Return a copy of every line in the data below that contains "text".

[DATA SUPPLIED — start]

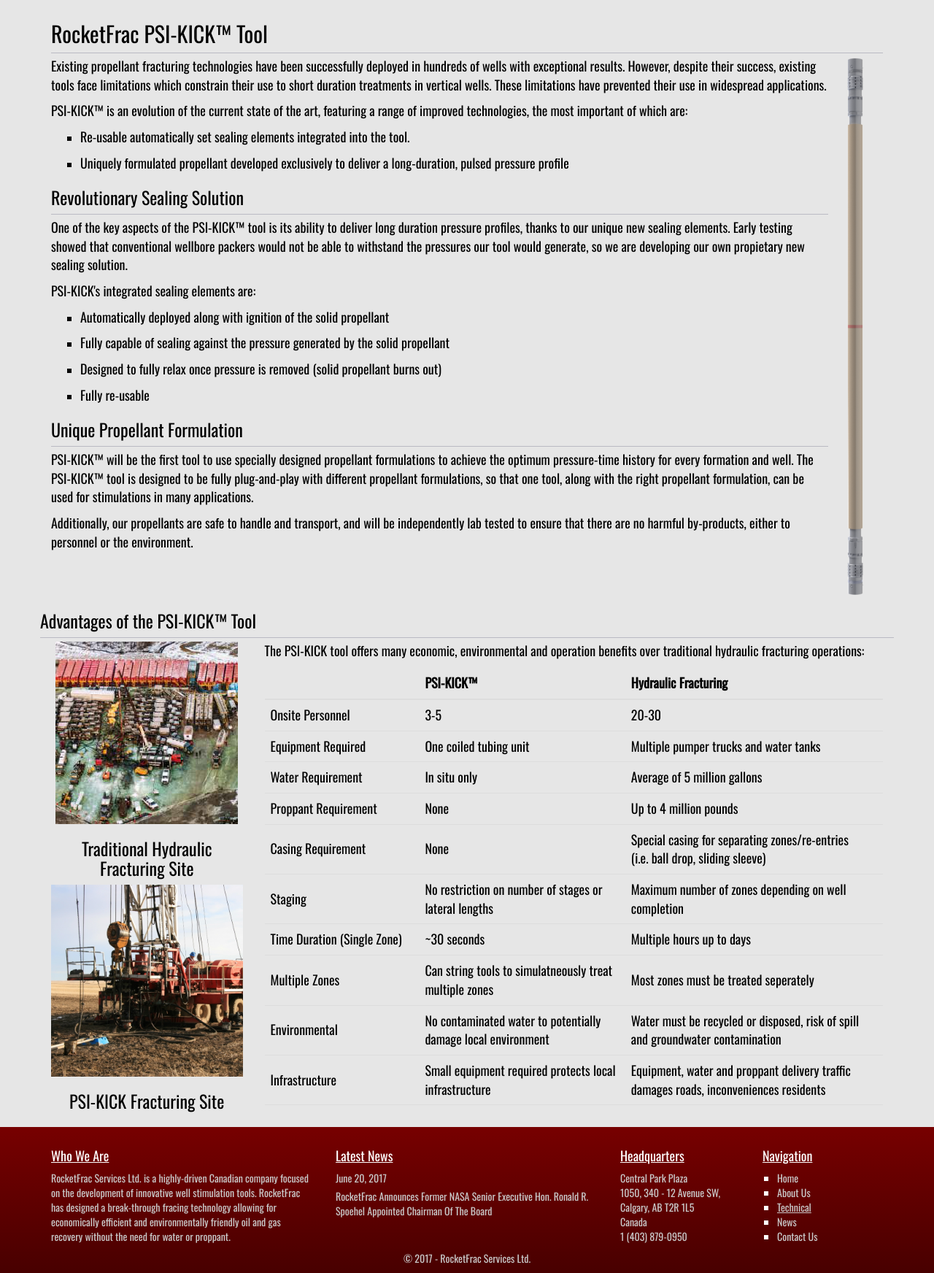
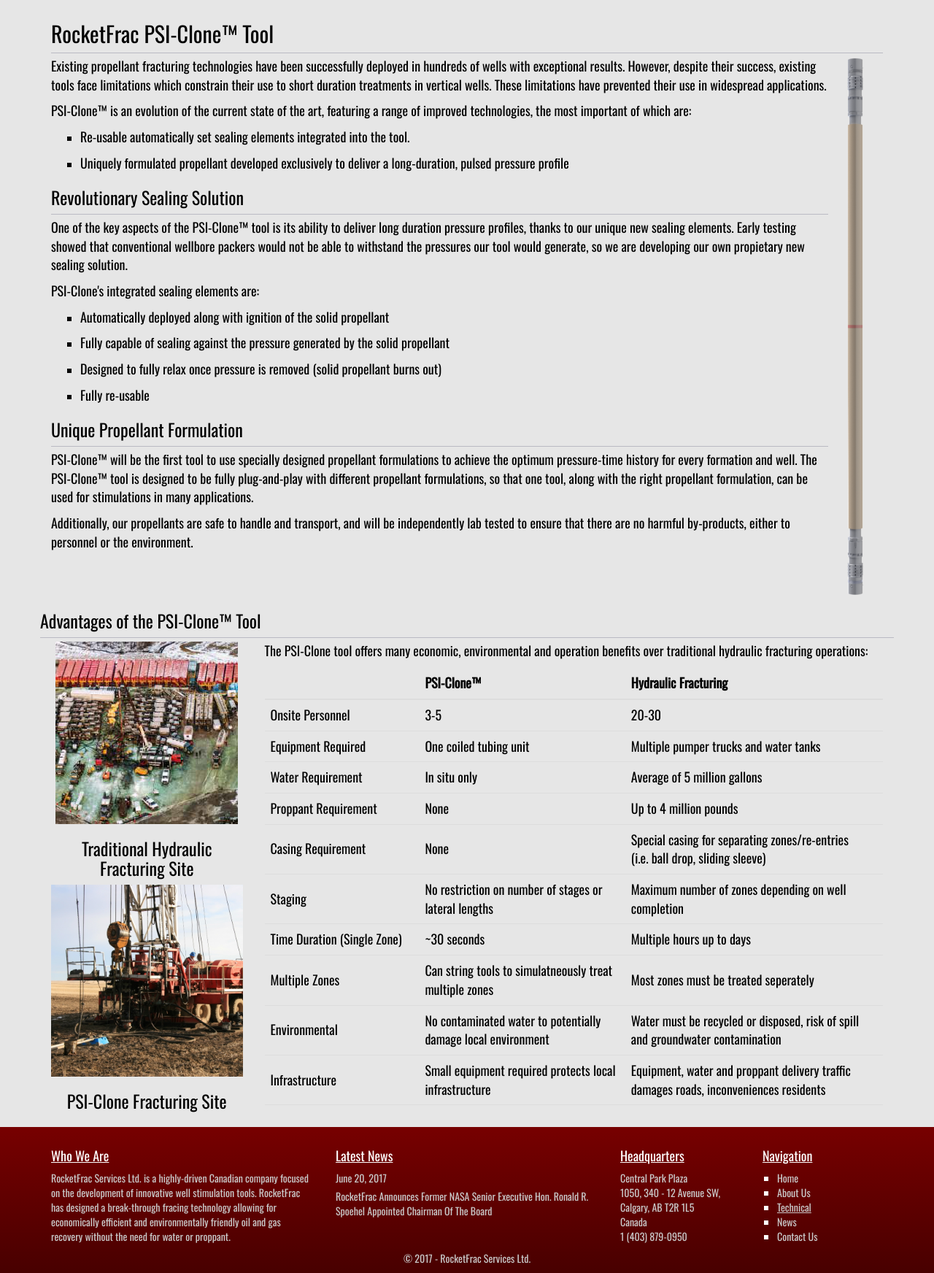
Before and after one commit to AdvanceRatio/RocketFracWeb, a PHP site: page /technical/psikick in a window 1280 px wide. Shown: the part 81-1825 px from the top of the page at 73% size. Run offline with PHP 8.4, Linux system fonts and the light colour scheme.

Commit message:
PSI-KICK -> PSI-Clone

```diff
--- a/index.php
+++ b/index.php
@@ -58,7 +58,7 @@
 	          <ul class="dropdown-menu">
 	            <li><a href="/technical">Overview</a></li>
 	            <li><a href="/technical/propellantfracturing">Propellant Fracturing</a></li>
-	            <li><a href="/technical/psikick">RocketFrac PSI-KICK&trade;</a></li>
+	            <li><a href="/technical/psikick">RocketFrac PSI-Clone&trade;</a></li>
 	          </ul>
 	        </li>
 					<li>
--- a/technical/propellantfracturing.php
+++ b/technical/propellantfracturing.php
@@ -115,7 +115,7 @@
                     <tr>
                       <th> </th>
                       <th>Current Propellant</th>
-                      <th>PSI-KICK&trade;</th>
+                      <th>PSI-Clone&trade;</th>
                       <th>Hydraulic</th>
                     </tr>
                   </thead>
@@ -180,7 +180,7 @@
               <sup>&dagger;</sup>Damage to surface casing or other completions issues (i.e. blown out heel)
               typically prevents fracturing as critical casing sections can no longer contain the pressure
               necessary to fracture the formation. By isolating pressure application to only the target
-              zone, PSI-KICK&trade; can be used in previously un-treatable wells.
+              zone, PSI-Clone&trade; can be used in previously un-treatable wells.
             </p>
           </div>
         </div>
--- a/technical/psikick.php
+++ b/technical/psikick.php
@@ -22,12 +22,12 @@
 
     <div class="container-fluid">
         <div class="container text-background">
-          <h2>RocketFrac PSI-KICK&trade; Tool</h2>
+          <h2>RocketFrac PSI-Clone&trade; Tool</h2>
           <hr>
           <div class="row">
             <div class="col-md-12">
               <div class="pull-right">
-                  <img class="img-responsive center-block" src="/resources/PSI-KICK_RENDER.png" alt="Render of the PSI-KICK tool">
+                  <img class="img-responsive center-block" src="/resources/PSI-Clone_RENDER.png" alt="Render of the PSI-Clone tool">
               </div>
               <div class="float-right">
                 <p>Existing propellant fracturing
@@ -36,7 +36,7 @@
                   However, despite their success, existing tools face limitations which constrain
                   their use to short duration treatments in vertical wells. These limitations have prevented
                   their use in widespread applications.</p>
-                <p>PSI-KICK&trade; is an evolution of the current state of the art, featuring a range of improved technologies, the most important of which are:</p>
+                <p>PSI-Clone&trade; is an evolution of the current state of the art, featuring a range of improved technologies, the most important of which are:</p>
                 <ul>
                     <li>
                         <p>Re-usable automatically set sealing elements integrated into the tool.</p>
@@ -47,10 +47,10 @@
                 </ul>
                 <h3>Revolutionary Sealing Solution</h3>
                 <hr>
-                <p>One of the key aspects of the PSI-KICK&trade; tool is its ability to deliver long duration pressure profiles, thanks to our unique new sealing elements. Early testing showed that
+                <p>One of the key aspects of the PSI-Clone&trade; tool is its ability to deliver long duration pressure profiles, thanks to our unique new sealing elements. Early testing showed that
                     conventional wellbore packers would not be able to withstand the pressures our tool would generate, so we are developing our own propietary new sealing solution.</p>
-                <!--<img class="img-responsive" src="resources/PACKER-render.png" alt="Render of the PSI-KICK&trade; Packer">-->
-                <p>PSI-KICK's integrated sealing elements are:</p>
+                <!--<img class="img-responsive" src="resources/PACKER-render.png" alt="Render of the PSI-Clone&trade; Packer">-->
+                <p>PSI-Clone's integrated sealing elements are:</p>
                 <ul>
                     <li>
                         <p>Automatically deployed along with ignition of the solid propellant</p>
@@ -67,23 +67,23 @@
                 </ul>
                 <h3>Unique Propellant Formulation</h3>
                 <hr>
-                <p>PSI-KICK&trade; will be the first tool to use specially designed propellant formulations to achieve the optimum pressure-time history for every formation and well. The PSI-KICK&trade; tool is designed to be fully plug-and-play with different propellant formulations, so that one tool, along with the right propellant
+                <p>PSI-Clone&trade; will be the first tool to use specially designed propellant formulations to achieve the optimum pressure-time history for every formation and well. The PSI-Clone&trade; tool is designed to be fully plug-and-play with different propellant formulations, so that one tool, along with the right propellant
                     formulation, can be used for stimulations in many applications.</p>
                 <p>Additionally, our propellants are safe to handle and transport, and will be independently lab tested to ensure that there are no harmful by-products, either to personnel or the environment.</p>
             </div>
           </div>
         </div>
         <div class="row">
-          <h3>Advantages of the PSI-KICK&trade; Tool</h3>
+          <h3>Advantages of the PSI-Clone&trade; Tool</h3>
           <hr>
             <div class="col-md-3">
               <img class="img-responsive center-block" src="/resources/traditional-site.png" alt="Traditional Hydraulic Fracturing Site">
               <h3 class="text-center">Traditional Hydraulic Fracturing Site</h3>
               <img class="img-responsive center-block" src="/resources/RFS-site.png" alt="RocketFrac Fracturing Site">
-              <h3 class="text-center">PSI-KICK Fracturing Site</h3>
+              <h3 class="text-center">PSI-Clone Fracturing Site</h3>
             </div>
             <div class="col-md-9">
-              <p>The PSI-KICK tool offers many economic, environmental and operation benefits over traditional hydraulic fracturing operations:</p>
+              <p>The PSI-Clone tool offers many economic, environmental and operation benefits over traditional hydraulic fracturing operations:</p>
               <div class="table-responsive">
                 <table class="table">
                   <colgroup>
@@ -94,7 +94,7 @@
                   <thead>
                         <tr>
                           <th> </th>
-                          <th>PSI-KICK&trade;</th>
+                          <th>PSI-Clone&trade;</th>
                           <th>Hydraulic Fracturing</th>
                         </tr>
                       </thead>
```
Also changed, not shown: technical/index.php (+4 -4 lines), whyRFS.php (+4 -4 lines), resources/PSI-Clone_render.png (renamed from resources/PSI-KICK_render.png).
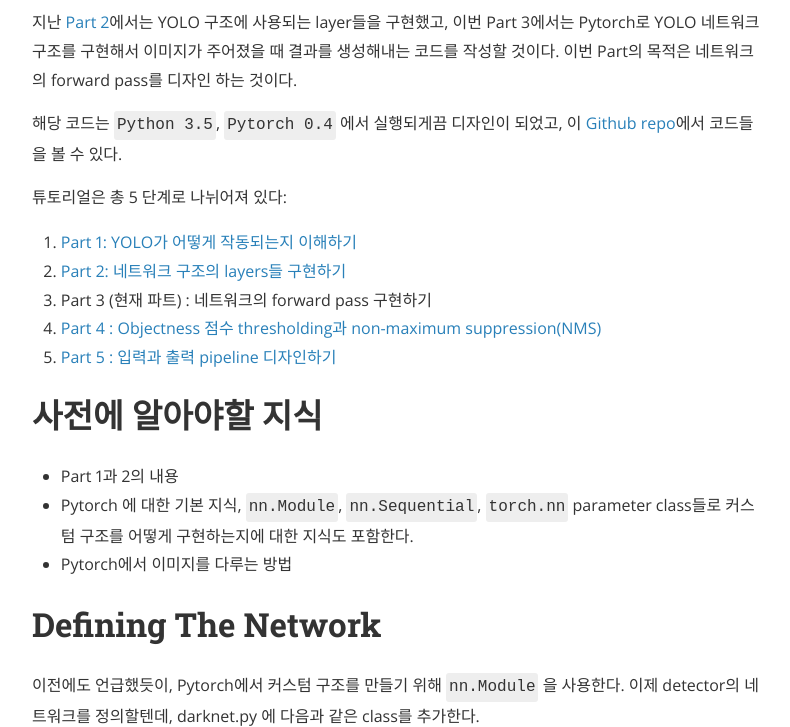
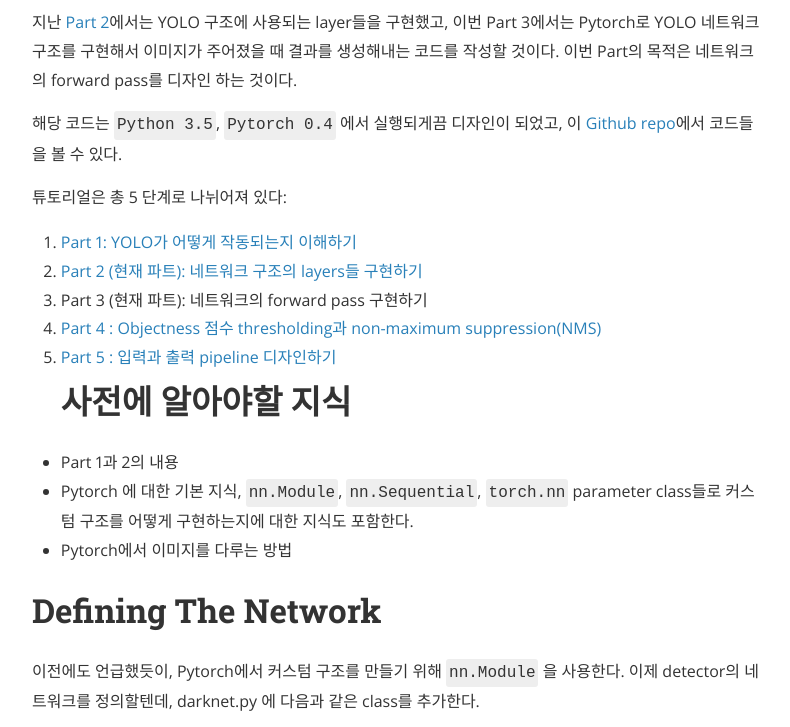
Before and after one commit to dojinkimm/dojinkimm.github.io, a Jekyll site: the page built from _posts/2019-08-05-yolo-part3.md, in a window 1280 px wide and 900 px high, scrolled down 1001 px, cut to the strip 0-727 px from the top of the window. Shown: the whole strip, without its empty margins (240-1030 px from the left). Built offline with Jekyll 4.4.1, drawn with Linux system fonts in a browser that asks for light colours; nearby versions of some CDN libraries; comment, search, counter and statistics services are not loaded.

Commit message:
django + yolo

```diff
--- a/_posts/2019-08-05-yolo-part3.md
+++ b/_posts/2019-08-05-yolo-part3.md
@@ -26,12 +26,11 @@
 
 튜토리얼은 총 5 단계로 나뉘어져 있다:
 
-1. [Part 1: YOLO가 어떻게 작동되는지 이해하기](https://dojinkimm.github.io/ml/2019/07/31/yolo-part1/)
-2. [Part 2: 네트워크 구조의 layers들 구현하기](https://dojinkimm.github.io/ml/2019/08/01/yolo-part2/)
-3. Part 3 (현재 파트) : 네트워크의 forward pass 구현하기
-4. [Part 4 : Objectness 점수 thresholding과 non-maximum suppression(NMS)](https://dojinkimm.github.io/ml/2019/08/06/yolo-part4/)
-5. [Part 5 : 입력과 출력 pipeline 디자인하기](https://dojinkimm.github.io/ml/2019/08/07/yolo-part5/)
-
+1. [Part 1: YOLO가 어떻게 작동되는지 이해하기](https://dojinkimm.github.io/computer_vision/2019/07/31/yolo-part1.html)
+2. [Part 2 (현재 파트): 네트워크 구조의 layers들 구현하기](https://dojinkimm.github.io/computer_vision/2019/08/01/yolo-part2.html)
+3. Part 3 (현재 파트): 네트워크의 forward pass 구현하기
+4. [Part 4 : Objectness 점수 thresholding과 non-maximum suppression(NMS)](https://dojinkimm.github.io/computer_vision/2019/08/06/yolo-part4.html)
+5. [Part 5 : 입력과 출력 pipeline 디자인하기](https://dojinkimm.github.io/computer_vision/2019/08/07/yolo-part5.html)
 # 사전에 알아야할 지식
 
 - Part 1과 2의 내용
```
Also changed, not shown: _posts/2019-07-31-yolo-part1.md (+4 -4 lines), _posts/2019-08-01-yolo-part2.md (+4 -4 lines), _posts/2019-08-04-django-tutorial-2.md (+1 -1 lines), _posts/2019-08-06-yolo-part4.md (+4 -4 lines), _posts/2019-08-07-yolo-part5.md (+4 -4 lines).
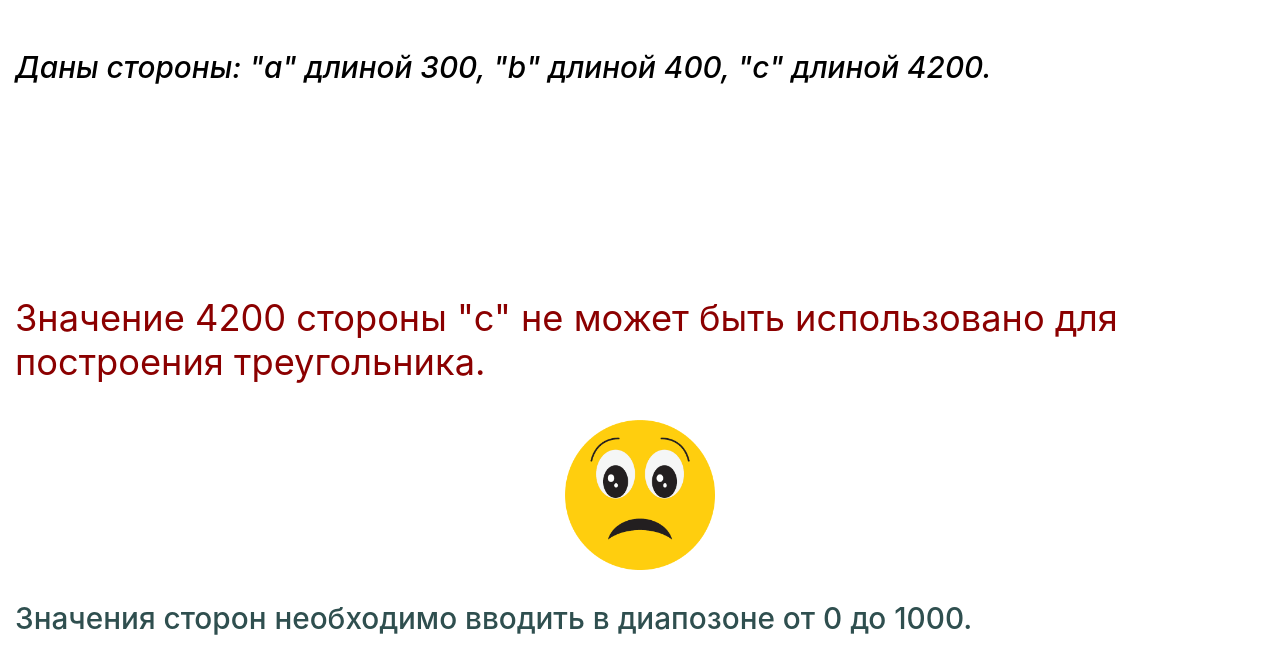
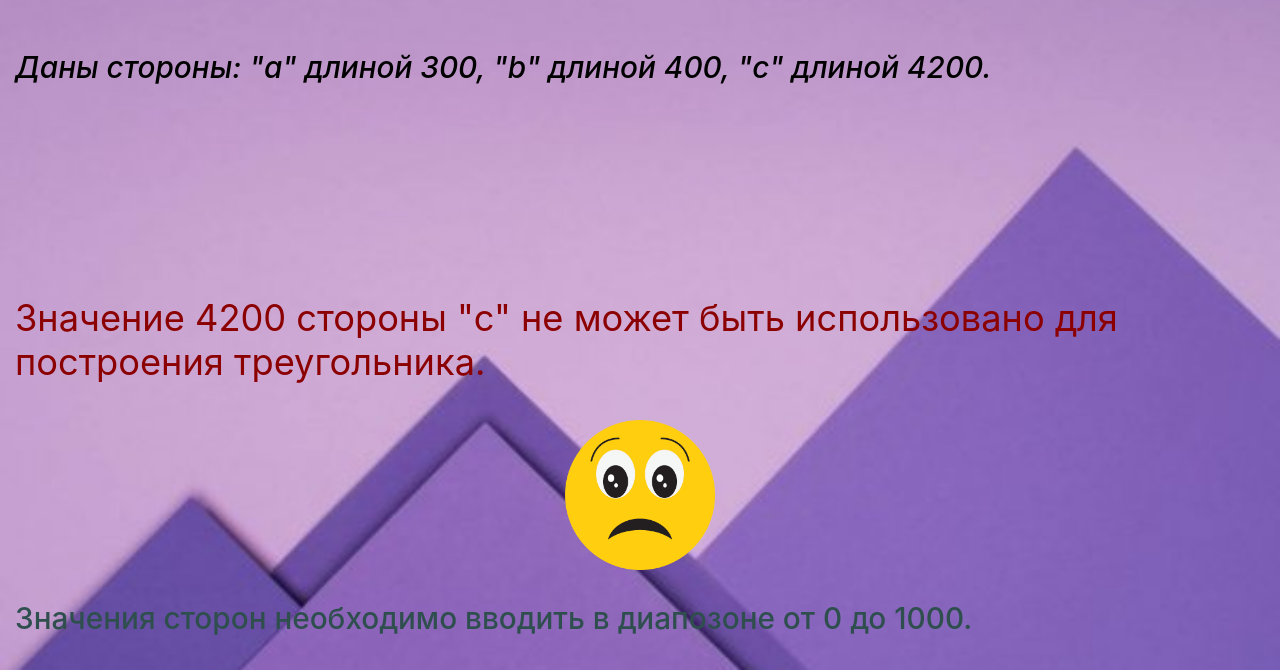
Before and after one commit to yudzeshka/yudzeshka.github.io, a website: page JS/index.html in a window 1280 px wide. Shown: the part 130-800 px from the top of the page. Drawn offline with Linux system fonts and the light colour scheme.

Commit message:
tirangles

```diff
--- a/JS/media/css/main.css
+++ b/JS/media/css/main.css
@@ -14,7 +14,7 @@ body {
   box-sizing: border-box;
   padding: 15px;
   margin: 0;
-  background-image: url(../media/img/backgroundImage5.jpg);
+  background-image: url(/media/img/backgroundImage5.jpg);
   background-size: cover;
   height: 100vh;
   width: 100vw;
```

[DATA SUPPLIED — finish]

TASK ANSWER:
         <div class="container text-background">
               <h3 class="text-center">Traditional Hydraulic Fracturing Site</h3>
-              <h3 class="text-center">PSI-KICK Fracturing Site</h3>
+              <h3 class="text-center">PSI-Clone Fracturing Site</h3>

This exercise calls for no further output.